Fall trickling o'er her cheek, while holy ardour
And fervent zeal pour forth her labouring soul;
And every sigh is winged with prayers so potent,
As strive with Heaven to save her dying lord.
Duch. Suff. From the first early days of infant
A gentle band of friendship grew betwixt them;
And while our royal uncle Henry reigned,
As brother and as sister bred together,
Beneath one common parent's care they lived.
North. A wondrous sympathy of souls con-
To form the sacred union. Lady Jane'
Of all his royal blood was still the dearest;
In every innocent delight they shared;
They sung, and danced, and sat, and walked together;
Nay, in the graver business of his youth,
When books and learning called him from his
Even there the princely maid was his companion.
She left the shining court to share his toil,
To turn with him the grave historian's page,
And taste the rapture of the poet's song;
To search the Latin and the Grecian stores,
And wonder at the mighty minds of old.
Enter Lady Jane GRAY, weeping.
L. J. Gray. Wilt thou not break, my
Suff. Alas! What meanest thou?
Duch. Suff. How fares the king? North. Say, is he dead?
1. J. Gray. The saints and angels have him, Duch. Suff. When I left him,
He seemed a little cheered, just as you entered. L. J. Gray. As I approached to kneel and pay my duty,
He raised his feeble eyes, and faintly smiling,
Are you then come? he cried: I only lived,
But cannot-There his faltering spirits failed,
And turning every thought from earth at once,
To that blest place where all his hopes were
Earnest he prayed ;- -Merciful, great defender!
Preserve thy holy altars undefiled,
Protect this land from bloody men and idols,
Save my poor people from the yoke of Rome,
And take thy painful servant to thy mercy!.
Then, sinking on his pillow, with a sigh,
He breathed his innocent and faithful soul
Into his hands who gave it.
Guil. Crowns of glory,
Such as the brightest angels wear, be on him!
Peace guard his ashes here, and paradise,
With all its endless bliss, be open to him!
North. Our grief be on his grave. Our pre
Enjoins to see his last commands obeyed.
I hold it fit his death be not made known
To any but our friends. To-morrow, early,
The council shall assemble at the Tower.
Mean while, I beg your grace would strait in-
[To the Duchess of Suffolk.
Your princely daughter of our resolution;
Our common interest in that happy tie
Demands our swiftest care to see it finished.
Duch. Suff. My lord, you have determined well.
Be it your task to speak at large our purpose.
Daughter, receive this lord as one whom I,
Your father, and his own, ordain your husband:
What more concerns our will and your obedience,
We leave you to receive from him at leisure.
[Exeunt Duke and Duchess of Suffolk, and Duke of Northumberland. Guil. Wilt thou not spare a moment from thy
Is dead to joy: but I will hear thee, Guilford;

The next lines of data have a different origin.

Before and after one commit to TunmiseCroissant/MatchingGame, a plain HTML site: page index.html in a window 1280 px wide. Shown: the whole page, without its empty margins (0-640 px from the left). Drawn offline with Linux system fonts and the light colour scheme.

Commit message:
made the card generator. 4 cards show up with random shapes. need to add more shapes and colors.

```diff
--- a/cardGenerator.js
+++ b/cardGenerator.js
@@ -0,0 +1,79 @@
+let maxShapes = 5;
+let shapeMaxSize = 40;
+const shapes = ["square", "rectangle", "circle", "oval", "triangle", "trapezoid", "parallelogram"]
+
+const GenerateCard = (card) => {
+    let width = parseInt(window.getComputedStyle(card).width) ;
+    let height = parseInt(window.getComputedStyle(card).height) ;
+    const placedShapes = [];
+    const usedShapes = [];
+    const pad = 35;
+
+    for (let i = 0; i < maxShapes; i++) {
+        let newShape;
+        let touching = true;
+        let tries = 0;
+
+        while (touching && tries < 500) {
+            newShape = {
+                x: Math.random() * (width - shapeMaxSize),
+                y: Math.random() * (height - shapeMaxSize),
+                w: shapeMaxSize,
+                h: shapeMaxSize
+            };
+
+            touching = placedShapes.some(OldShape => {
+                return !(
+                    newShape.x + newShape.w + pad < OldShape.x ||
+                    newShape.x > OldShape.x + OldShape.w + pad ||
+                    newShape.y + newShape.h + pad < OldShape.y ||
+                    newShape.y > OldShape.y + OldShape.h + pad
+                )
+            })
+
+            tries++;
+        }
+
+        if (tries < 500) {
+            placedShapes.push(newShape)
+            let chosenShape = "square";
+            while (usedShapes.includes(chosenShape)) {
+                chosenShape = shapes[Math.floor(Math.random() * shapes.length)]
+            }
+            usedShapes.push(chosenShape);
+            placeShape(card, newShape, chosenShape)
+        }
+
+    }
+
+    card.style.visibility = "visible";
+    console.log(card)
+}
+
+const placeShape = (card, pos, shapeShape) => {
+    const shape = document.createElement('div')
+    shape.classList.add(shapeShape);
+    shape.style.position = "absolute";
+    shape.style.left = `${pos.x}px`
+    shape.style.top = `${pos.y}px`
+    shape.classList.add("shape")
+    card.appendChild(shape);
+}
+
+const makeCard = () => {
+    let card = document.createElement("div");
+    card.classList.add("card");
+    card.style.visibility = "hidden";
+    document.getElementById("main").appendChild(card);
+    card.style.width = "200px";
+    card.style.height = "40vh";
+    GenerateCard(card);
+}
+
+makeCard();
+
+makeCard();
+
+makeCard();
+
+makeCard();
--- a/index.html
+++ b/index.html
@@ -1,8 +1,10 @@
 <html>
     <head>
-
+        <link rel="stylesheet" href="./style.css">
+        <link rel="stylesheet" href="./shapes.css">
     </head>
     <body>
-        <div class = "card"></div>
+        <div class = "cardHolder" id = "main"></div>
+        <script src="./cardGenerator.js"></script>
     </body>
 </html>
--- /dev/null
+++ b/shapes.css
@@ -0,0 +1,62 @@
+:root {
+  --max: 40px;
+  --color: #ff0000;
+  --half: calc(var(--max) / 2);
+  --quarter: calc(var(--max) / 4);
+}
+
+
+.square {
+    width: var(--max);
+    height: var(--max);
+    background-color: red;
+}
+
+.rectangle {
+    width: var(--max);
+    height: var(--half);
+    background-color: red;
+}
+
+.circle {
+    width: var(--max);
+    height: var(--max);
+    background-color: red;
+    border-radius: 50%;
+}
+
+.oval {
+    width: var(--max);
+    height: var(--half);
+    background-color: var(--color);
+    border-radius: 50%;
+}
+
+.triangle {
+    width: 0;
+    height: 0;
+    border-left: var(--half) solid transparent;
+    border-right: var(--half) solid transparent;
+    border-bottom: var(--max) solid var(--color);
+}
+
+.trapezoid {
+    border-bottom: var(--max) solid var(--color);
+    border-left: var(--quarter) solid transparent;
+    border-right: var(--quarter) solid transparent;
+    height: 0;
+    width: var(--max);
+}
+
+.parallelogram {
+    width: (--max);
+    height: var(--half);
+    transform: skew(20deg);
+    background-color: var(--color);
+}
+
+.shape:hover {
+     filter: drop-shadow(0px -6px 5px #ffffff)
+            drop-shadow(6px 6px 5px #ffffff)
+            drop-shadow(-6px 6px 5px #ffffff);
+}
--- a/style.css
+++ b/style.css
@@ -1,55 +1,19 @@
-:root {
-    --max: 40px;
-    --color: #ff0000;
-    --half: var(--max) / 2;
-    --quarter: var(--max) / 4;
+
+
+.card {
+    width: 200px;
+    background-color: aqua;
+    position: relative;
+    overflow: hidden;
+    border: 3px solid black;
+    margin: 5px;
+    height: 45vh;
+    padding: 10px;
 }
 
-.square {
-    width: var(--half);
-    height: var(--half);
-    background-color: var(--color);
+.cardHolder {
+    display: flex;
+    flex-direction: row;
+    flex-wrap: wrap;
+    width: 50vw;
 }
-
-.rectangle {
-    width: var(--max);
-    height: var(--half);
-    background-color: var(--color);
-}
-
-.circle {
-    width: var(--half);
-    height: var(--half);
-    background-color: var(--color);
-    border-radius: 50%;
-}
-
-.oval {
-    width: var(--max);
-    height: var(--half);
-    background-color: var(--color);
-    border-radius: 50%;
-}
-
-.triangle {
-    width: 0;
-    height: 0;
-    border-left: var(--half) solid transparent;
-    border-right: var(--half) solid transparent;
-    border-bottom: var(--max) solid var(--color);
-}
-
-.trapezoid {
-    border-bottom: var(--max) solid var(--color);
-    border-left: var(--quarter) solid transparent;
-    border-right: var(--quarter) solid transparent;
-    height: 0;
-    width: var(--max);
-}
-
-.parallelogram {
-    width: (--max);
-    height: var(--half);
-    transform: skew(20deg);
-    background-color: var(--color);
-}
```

Nay, I must hear thee, such is her command,
Whom early duty taught me still to obey.
Yet, oh! forgive me, if to all the story,
Though eloquence divine attend thy speaking,
Though every muse, and every grace, do crown
Forgive me, if I cannot better answer,
Than weeping- -thus, and thus-
Guil. If I offend thee,
Let me be dumb for ever: Let not life
Inform these breathing organs of my voice,